My wife is a wonderful, beautiful woman who grew up in an aristocratic southern family in North Carolina. I met her in Raleigh after I got out of the service. her family likes to drink martinis while watching the help mow the yard. My family on the other hand is a salt of the earth bunch; We came over on the mayflower and have lived on the same land for hundreds of year. We are known in our community as fishermen, farmers, Hunters and just all-around resourceful and hearty folk. One year early on when my wife came with me to visit the family for Christmas, we all experienced a strange phenomenon I dubbed "A Symphony of Snicks". Every year the entire clan gets together to feast, exchange gifts and revel in old stories where the fish gets bigger and the night gets darker with every telling. In June we gather once for my Papa’s birthday to eat homemade chili and draw names from a hat to determine who buys or makes presents for who. Then at Christmas we exchange gifts and take turns opening each others presents. Everything was normal and happiness was plentiful this particular year as we gathered at my aunt Ellen and uncle Jeff's home. My cousin Adam (a giant of a man) gave me a jar of homemade moonshine and I made my Papa a mirror and coat hanger for the back of his door "something my mom said he desperately needed". When my wife got her present she had some trouble getting thru the ribbon and asked me without looking to borrow a knife. What came next was a chorus of "Snicks, pops, whooshes and clicks" as tactical folders, skinning knives, old yellow jackets, one BIG buck knife and even a tiny Swiss Army knife were opened near simultaneously.

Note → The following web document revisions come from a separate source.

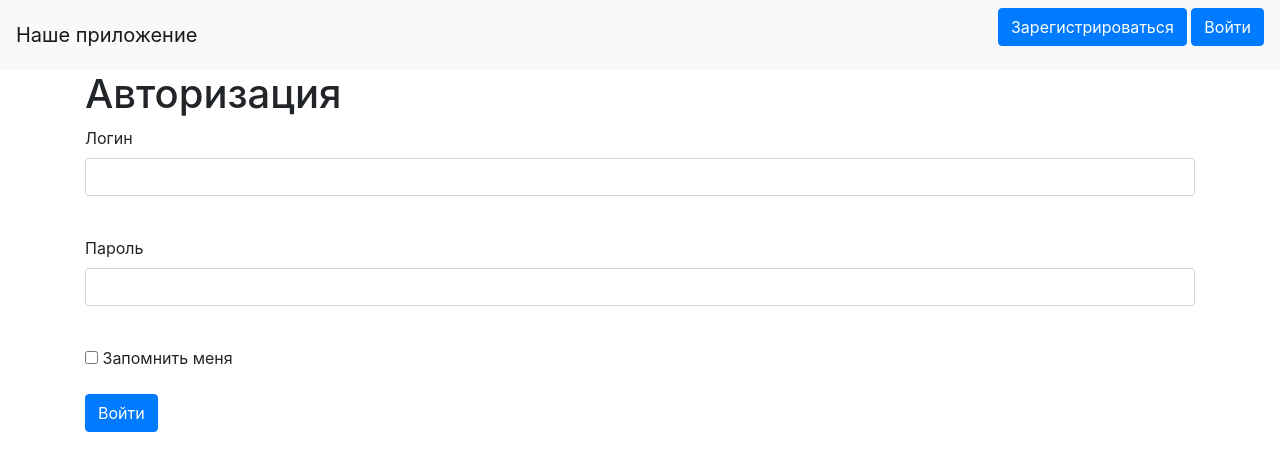
After one commit to annodomini7/flask, a Flask app: template Templates/login.html in a window 1280 px wide. The commit adds this page. Shown: the top 471 px of the page. Run offline with Flask 2, Linux system fonts and the light colour scheme; the template is opened without the code that fills it: values that come from a table or form of the project are taken from there, others are empty; some libraries are stand-ins or nearby versions.

Commit message:
add /data, /login, /logout, /profile_edit, /profile, /.

```diff
--- a/Templates/base.html
+++ b/Templates/base.html
@@ -13,9 +13,14 @@
 <header>
     <nav class="navbar navbar-light bg-light">
         <a class="navbar-brand" href="#">Наше приложение</a>
+        {% if current_user.is_authenticated %}
+        <a class="navbar-brand" href="/logout">{{ current_user.name }}</a>
+        {% else %}
         <p>
             <a class="btn btn-primary " href="/register">Зарегистрироваться</a>
+            <a class="btn btn-primary " href="/login">Войти</a>
         </p>
+        {%endif%}
     </nav>
 </header>
 <!-- Begin page content -->
--- /dev/null
+++ b/Templates/login.html
@@ -0,0 +1,29 @@
+{% extends "base.html" %}
+
+{% block content %}
+<h1>Авторизация</h1>
+<form action="" method="post">
+    {{ form.hidden_tag() }}
+    <p>
+        {{ form.username.label }}<br>
+        {{ form.username(class="form-control") }}<br>
+        {% for error in form.username.errors %}
+    <div class="alert alert-danger" role="alert">
+        {{ error }}
+    </div>
+    {% endfor %}
+    </p>
+    <p>
+        {{ form.password.label }}<br>
+        {{ form.password(class="form-control", type="password") }}<br>
+        {% for error in form.password.errors %}
+    <div class="alert alert-danger" role="alert">
+        {{ error }}
+    </div>
+    {% endfor %}
+    </p>
+    <p>{{ form.remember_me() }} {{ form.remember_me.label }}</p>
+    <p>{{ form.submit(type="submit", class="btn btn-primary") }}</p>
+    <div>{{ message }}</div>
+</form>
+{% endblock %}
--- /dev/null
+++ b/loginform.py
@@ -0,0 +1,10 @@
+from flask_wtf import FlaskForm
+from wtforms import StringField, PasswordField, BooleanField, SubmitField
+from wtforms.validators import DataRequired
+
+
+class LoginForm(FlaskForm):
+    username = StringField('Логин', validators=[DataRequired()])
+    password = PasswordField('Пароль', validators=[DataRequired()])
+    remember_me = BooleanField('Запомнить меня')
+    submit = SubmitField('Войти')
--- a/main.py
+++ b/main.py
@@ -1,15 +1,24 @@
 from flask import Flask, make_response, jsonify, redirect, render_template
 from flask_restful import reqparse, abort, Api, Resource
-
+from flask_login import current_user, LoginManager, logout_user, login_required, login_user
 from data import db_session
 from data.pharmacy import Pharmacy
 from data.data import Data
 from data.medicine import Medicine
 from register_form import RegisterForm
+from loginform import LoginForm
 
 app = Flask(__name__)
+login_manager = LoginManager()
+login_manager.init_app(app)
 app.config['SECRET_KEY'] = 'yandexlyceum_secret_key'
 api = Api(app)
+
+
+@login_manager.user_loader
+def load_user(pharmacy_id):
+    session = db_session.create_session()
+    return session.query(Pharmacy).get(pharmacy_id)
 
 
 def main():
@@ -24,16 +33,6 @@ def main():
     # session.add(user)
     # session.commit()
     app.run()
-    # api.add_resource(users_resources.UsersListResource, '/api/v2/users')
-    # api.add_resource(users_resources.UsersResource, '/api/v2/users/<int:user_id>')
-    # api.add_resource(job_resources.JobsListResource, '/api/v2/jobs')
-    # api.add_resource(job_resources.JobsResource, '/api/v2/jobs/<int:user_id>')
-    #
-    # @app.errorhandler(404)
-    # def not_found(error):
-    #     return make_response(jsonify({'error': 'Not found'}), 404)
-    #
-    # app.run(port=8080, host='127.0.0.1')
 
 
 @app.route('/register', methods=['GET', 'POST'])
```
Also changed, not shown: Templates/login_id.html (added, +10 -0 lines), Templates/main_screen.html (added, +13 -0 lines).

When my wife looked up she saw thirty people sitting in a circle and all pointing the blunt handles of pocket knives out to her. Everyone had acted without thinking, they looked around at each other in shock, then smiles, I remember hearing my father’s Booming, bovine like laughter first, followed closely by my Aunt Shirley's leg slapping snicker, moments later the entire room was in hysterical Laughter! My Papa was still holding his old worn case knife high with an unsteady hand just hoping his blade would be chosen. As my wife looked around at a room full of her in-laws barking, doubled over in mad cackles all wielding cold steel in her direction, most would have been terrified but I think she truly became a member of the family that day; apparently she was the first person to ever ask for a pocket knife in the presence of the entire clan.
My father taught me to carry a knife at all times; he said that you never knew when you would need one. Mostly this means snipping loose threads, opening boxes and sharpening pencils but over the years mine has come in very handy, maybe even saved my life once.